━━━━━ SUPPLIED DATA

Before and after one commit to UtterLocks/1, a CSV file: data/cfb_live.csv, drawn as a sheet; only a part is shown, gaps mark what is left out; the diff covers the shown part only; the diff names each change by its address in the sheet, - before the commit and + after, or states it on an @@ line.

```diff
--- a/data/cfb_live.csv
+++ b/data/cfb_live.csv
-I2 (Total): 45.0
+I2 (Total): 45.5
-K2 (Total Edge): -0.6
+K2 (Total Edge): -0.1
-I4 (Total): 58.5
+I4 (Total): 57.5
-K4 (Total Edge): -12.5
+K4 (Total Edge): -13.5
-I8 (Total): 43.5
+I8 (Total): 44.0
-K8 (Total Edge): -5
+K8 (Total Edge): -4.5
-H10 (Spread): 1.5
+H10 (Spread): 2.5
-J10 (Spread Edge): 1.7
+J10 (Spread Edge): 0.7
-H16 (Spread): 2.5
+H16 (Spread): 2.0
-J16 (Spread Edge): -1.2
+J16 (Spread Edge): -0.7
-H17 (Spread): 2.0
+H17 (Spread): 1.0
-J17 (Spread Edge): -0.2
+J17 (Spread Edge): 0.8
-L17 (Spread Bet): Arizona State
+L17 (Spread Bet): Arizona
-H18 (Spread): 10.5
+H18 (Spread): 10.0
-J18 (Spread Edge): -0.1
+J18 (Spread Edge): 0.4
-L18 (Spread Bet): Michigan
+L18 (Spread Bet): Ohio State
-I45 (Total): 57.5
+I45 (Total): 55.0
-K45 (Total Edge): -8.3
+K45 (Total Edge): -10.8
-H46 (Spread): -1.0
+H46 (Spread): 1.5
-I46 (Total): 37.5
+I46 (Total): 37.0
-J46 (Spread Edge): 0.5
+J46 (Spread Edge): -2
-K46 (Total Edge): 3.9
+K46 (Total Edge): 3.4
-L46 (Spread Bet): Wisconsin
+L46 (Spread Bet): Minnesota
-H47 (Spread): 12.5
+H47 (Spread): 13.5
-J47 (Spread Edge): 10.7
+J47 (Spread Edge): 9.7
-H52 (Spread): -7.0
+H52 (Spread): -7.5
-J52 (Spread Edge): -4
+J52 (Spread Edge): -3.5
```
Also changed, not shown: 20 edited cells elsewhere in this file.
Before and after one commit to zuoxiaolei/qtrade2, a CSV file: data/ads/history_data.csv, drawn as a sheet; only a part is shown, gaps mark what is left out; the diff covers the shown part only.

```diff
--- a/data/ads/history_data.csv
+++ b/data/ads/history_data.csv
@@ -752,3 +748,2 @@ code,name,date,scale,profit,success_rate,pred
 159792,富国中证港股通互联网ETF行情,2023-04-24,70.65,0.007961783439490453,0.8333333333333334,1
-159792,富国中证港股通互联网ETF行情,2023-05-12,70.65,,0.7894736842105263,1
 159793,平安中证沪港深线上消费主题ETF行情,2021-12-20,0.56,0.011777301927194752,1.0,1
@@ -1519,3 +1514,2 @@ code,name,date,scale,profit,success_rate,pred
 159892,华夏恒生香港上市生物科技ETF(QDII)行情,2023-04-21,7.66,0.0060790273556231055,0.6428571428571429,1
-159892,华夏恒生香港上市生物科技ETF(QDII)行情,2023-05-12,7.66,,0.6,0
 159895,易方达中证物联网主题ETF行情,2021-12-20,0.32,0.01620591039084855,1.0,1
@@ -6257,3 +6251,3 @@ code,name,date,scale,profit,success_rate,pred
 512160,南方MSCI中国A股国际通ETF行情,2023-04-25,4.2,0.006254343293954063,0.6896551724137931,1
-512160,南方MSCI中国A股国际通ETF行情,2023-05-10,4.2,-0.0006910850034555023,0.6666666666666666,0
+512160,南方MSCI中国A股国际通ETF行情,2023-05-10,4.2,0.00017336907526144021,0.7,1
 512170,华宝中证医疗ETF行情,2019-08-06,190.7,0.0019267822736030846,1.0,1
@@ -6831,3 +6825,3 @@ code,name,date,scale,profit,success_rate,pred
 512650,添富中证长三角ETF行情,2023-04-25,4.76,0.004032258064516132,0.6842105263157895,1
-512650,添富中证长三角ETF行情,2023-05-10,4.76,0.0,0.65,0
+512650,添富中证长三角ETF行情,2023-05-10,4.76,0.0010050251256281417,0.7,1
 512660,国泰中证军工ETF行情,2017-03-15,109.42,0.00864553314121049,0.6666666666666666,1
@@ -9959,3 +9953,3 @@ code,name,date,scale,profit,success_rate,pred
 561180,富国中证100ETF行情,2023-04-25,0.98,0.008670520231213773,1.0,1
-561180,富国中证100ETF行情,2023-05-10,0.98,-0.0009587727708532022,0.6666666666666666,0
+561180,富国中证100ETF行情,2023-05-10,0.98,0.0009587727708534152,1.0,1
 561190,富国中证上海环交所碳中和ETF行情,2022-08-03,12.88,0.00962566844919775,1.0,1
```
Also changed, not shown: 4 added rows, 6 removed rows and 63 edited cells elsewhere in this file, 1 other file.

━━━━━━━━━━

▸ WHAT IS NEEDED
Repeat the material above in full so that each line matches the original exactly.

▸ RESPONSE TO THE TASK
Before and after one commit to UtterLocks/1, a CSV file: data/cfb_live.csv, drawn as a sheet; only a part is shown, gaps mark what is left out; the diff covers the shown part only; the diff names each change by its address in the sheet, - before the commit and + after, or states it on an @@ line.

```diff
--- a/data/cfb_live.csv
+++ b/data/cfb_live.csv
-I2 (Total): 45.0
+I2 (Total): 45.5
-K2 (Total Edge): -0.6
+K2 (Total Edge): -0.1
-I4 (Total): 58.5
+I4 (Total): 57.5
-K4 (Total Edge): -12.5
+K4 (Total Edge): -13.5
-I8 (Total): 43.5
+I8 (Total): 44.0
-K8 (Total Edge): -5
+K8 (Total Edge): -4.5
-H10 (Spread): 1.5
+H10 (Spread): 2.5
-J10 (Spread Edge): 1.7
+J10 (Spread Edge): 0.7
-H16 (Spread): 2.5
+H16 (Spread): 2.0
-J16 (Spread Edge): -1.2
+J16 (Spread Edge): -0.7
-H17 (Spread): 2.0
+H17 (Spread): 1.0
-J17 (Spread Edge): -0.2
+J17 (Spread Edge): 0.8
-L17 (Spread Bet): Arizona State
+L17 (Spread Bet): Arizona
-H18 (Spread): 10.5
+H18 (Spread): 10.0
-J18 (Spread Edge): -0.1
+J18 (Spread Edge): 0.4
-L18 (Spread Bet): Michigan
+L18 (Spread Bet): Ohio State
-I45 (Total): 57.5
+I45 (Total): 55.0
-K45 (Total Edge): -8.3
+K45 (Total Edge): -10.8
-H46 (Spread): -1.0
+H46 (Spread): 1.5
-I46 (Total): 37.5
+I46 (Total): 37.0
-J46 (Spread Edge): 0.5
+J46 (Spread Edge): -2
-K46 (Total Edge): 3.9
+K46 (Total Edge): 3.4
-L46 (Spread Bet): Wisconsin
+L46 (Spread Bet): Minnesota
-H47 (Spread): 12.5
+H47 (Spread): 13.5
-J47 (Spread Edge): 10.7
+J47 (Spread Edge): 9.7
-H52 (Spread): -7.0
+H52 (Spread): -7.5
-J52 (Spread Edge): -4
+J52 (Spread Edge): -3.5
```
Also changed, not shown: 20 edited cells elsewhere in this file.
Before and after one commit to zuoxiaolei/qtrade2, a CSV file: data/ads/history_data.csv, drawn as a sheet; only a part is shown, gaps mark what is left out; the diff covers the shown part only.

```diff
--- a/data/ads/history_data.csv
+++ b/data/ads/history_data.csv
@@ -752,3 +748,2 @@ code,name,date,scale,profit,success_rate,pred
 159792,富国中证港股通互联网ETF行情,2023-04-24,70.65,0.007961783439490453,0.8333333333333334,1
-159792,富国中证港股通互联网ETF行情,2023-05-12,70.65,,0.7894736842105263,1
 159793,平安中证沪港深线上消费主题ETF行情,2021-12-20,0.56,0.011777301927194752,1.0,1
@@ -1519,3 +1514,2 @@ code,name,date,scale,profit,success_rate,pred
 159892,华夏恒生香港上市生物科技ETF(QDII)行情,2023-04-21,7.66,0.0060790273556231055,0.6428571428571429,1
-159892,华夏恒生香港上市生物科技ETF(QDII)行情,2023-05-12,7.66,,0.6,0
 159895,易方达中证物联网主题ETF行情,2021-12-20,0.32,0.01620591039084855,1.0,1
@@ -6257,3 +6251,3 @@ code,name,date,scale,profit,success_rate,pred
 512160,南方MSCI中国A股国际通ETF行情,2023-04-25,4.2,0.006254343293954063,0.6896551724137931,1
-512160,南方MSCI中国A股国际通ETF行情,2023-05-10,4.2,-0.0006910850034555023,0.6666666666666666,0
+512160,南方MSCI中国A股国际通ETF行情,2023-05-10,4.2,0.00017336907526144021,0.7,1
 512170,华宝中证医疗ETF行情,2019-08-06,190.7,0.0019267822736030846,1.0,1
@@ -6831,3 +6825,3 @@ code,name,date,scale,profit,success_rate,pred
 512650,添富中证长三角ETF行情,2023-04-25,4.76,0.004032258064516132,0.6842105263157895,1
-512650,添富中证长三角ETF行情,2023-05-10,4.76,0.0,0.65,0
+512650,添富中证长三角ETF行情,2023-05-10,4.76,0.0010050251256281417,0.7,1
 512660,国泰中证军工ETF行情,2017-03-15,109.42,0.00864553314121049,0.6666666666666666,1
@@ -9959,3 +9953,3 @@ code,name,date,scale,profit,success_rate,pred
 561180,富国中证100ETF行情,2023-04-25,0.98,0.008670520231213773,1.0,1
-561180,富国中证100ETF行情,2023-05-10,0.98,-0.0009587727708532022,0.6666666666666666,0
+561180,富国中证100ETF行情,2023-05-10,0.98,0.0009587727708534152,1.0,1
 561190,富国中证上海环交所碳中和ETF行情,2022-08-03,12.88,0.00962566844919775,1.0,1
```
Also changed, not shown: 4 added rows, 6 removed rows and 63 edited cells elsewhere in this file, 1 other file.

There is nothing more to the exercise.